JACKSONVILLE, Fla — A trial to help save Florida's manatees is now restarting for the second year.
A supplemental feeding program began last year after more than 1100 manatees died in what's been declared an Unusual Mortality Event. Now team members with the Florida Fish and Wildlife Conservation Commission's Joint Unified Command say they're prepared to feed the manatees romaine lettuce at the Cape Canaveral Florida Power and Light power plant again.
Thursday was the day Ron Mezich, provisioning branch chief for the Joint Unified Command, said the team would be ready to restart the supplemental feeding. They have not begun yet because they say it depends on the weather and manatee behavior, which they are monitoring.
The Joint Unified Command is ramping up resources for the winter, which they call "critical." The team warns colder weather means boaters need to be more vigilant as manatees move to find warmer water. More than 70 manatees have been killed in boat collisions this year, according to FWC data. On Wednesday a seasonal no-entry zone for boats in an area of Brevard County was approved.
About 750 manatees have died this year from different causes, according to the FWC. That's about 350 fewer than all of last year.
Seagrass is a manatee's main food source, but pollution from fertilizers and septic tanks are feeding the growth of toxic algae, blocking sunlight and preventing seagrass from growing. That is where the romaine lettuce as a supplement to the manatees' diet comes in.

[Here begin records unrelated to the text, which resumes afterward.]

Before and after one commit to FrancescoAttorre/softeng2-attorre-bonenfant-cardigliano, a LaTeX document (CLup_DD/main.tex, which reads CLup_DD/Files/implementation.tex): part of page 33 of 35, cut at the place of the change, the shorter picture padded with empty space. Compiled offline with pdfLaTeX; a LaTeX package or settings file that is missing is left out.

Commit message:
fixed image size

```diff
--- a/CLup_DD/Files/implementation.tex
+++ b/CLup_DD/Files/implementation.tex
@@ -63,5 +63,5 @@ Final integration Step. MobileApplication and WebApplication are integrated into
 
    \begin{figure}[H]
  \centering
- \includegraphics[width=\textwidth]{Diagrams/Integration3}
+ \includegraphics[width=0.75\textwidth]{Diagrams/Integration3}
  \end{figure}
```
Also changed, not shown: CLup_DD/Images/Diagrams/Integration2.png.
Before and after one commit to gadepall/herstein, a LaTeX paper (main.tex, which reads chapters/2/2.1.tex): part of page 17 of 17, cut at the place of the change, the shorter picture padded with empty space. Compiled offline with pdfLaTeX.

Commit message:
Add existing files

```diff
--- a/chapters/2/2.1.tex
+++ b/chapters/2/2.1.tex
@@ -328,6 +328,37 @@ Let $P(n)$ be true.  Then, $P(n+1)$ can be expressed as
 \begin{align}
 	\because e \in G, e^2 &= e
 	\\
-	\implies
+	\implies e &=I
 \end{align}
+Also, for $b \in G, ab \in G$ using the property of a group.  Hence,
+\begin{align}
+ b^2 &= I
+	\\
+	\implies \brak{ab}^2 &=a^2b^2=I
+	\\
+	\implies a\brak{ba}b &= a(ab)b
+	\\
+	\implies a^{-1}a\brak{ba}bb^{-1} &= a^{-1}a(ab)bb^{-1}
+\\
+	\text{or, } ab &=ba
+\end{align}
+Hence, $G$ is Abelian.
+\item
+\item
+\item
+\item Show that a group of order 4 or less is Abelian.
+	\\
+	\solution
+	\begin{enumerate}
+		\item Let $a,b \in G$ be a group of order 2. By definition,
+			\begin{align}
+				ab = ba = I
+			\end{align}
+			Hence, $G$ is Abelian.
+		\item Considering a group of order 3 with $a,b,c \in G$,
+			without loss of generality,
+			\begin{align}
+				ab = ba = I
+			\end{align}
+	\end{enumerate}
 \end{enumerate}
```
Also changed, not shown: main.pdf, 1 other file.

"Most importantly, we've got to get water quality to a place that naturally the seagrass can recover," said Patrick Rose, executive director of Save the Manatee Club. "We're working really hard on lessening the amount of nutrients going into the system, looking at planting seagrasses where it would be appropriate."
Save the Manatee Club is one of the organizations petitioning the U.S. Fish and Wildlife Service to reclassify West Indian manatees from "threatened" to "endangered."
"As manatees were down listed, so were the number of staffing and fundings that support the recovery programs, they were lessened," Rose said. "In order to get the full recovery efforts going the way they need to be, it does need to be relisted as an endangered species, which will help that funding, staffing and other things that need to happen in order to fully recover the species."
The Joint Unified Command has been holding media calls with updates on the condition of the manatees. Mezich said the following on a November call.
"We don't view this as an extinction event," he said.
Rose says the supplemental feeding is not a long-term solution.
"If we even do the best job that we can do, it's still going to be a slow recovery," Rose said.
He says if the manatee rescue teams did not step up the way they have this past year, the prognosis for Florida's manatees could have been much worse.
The Joint Unified Command team says critical care space is still a concern. At Jacksonville Zoo, the Manatee Critical Care Center is being redone and will be able to care for three times the number they can now.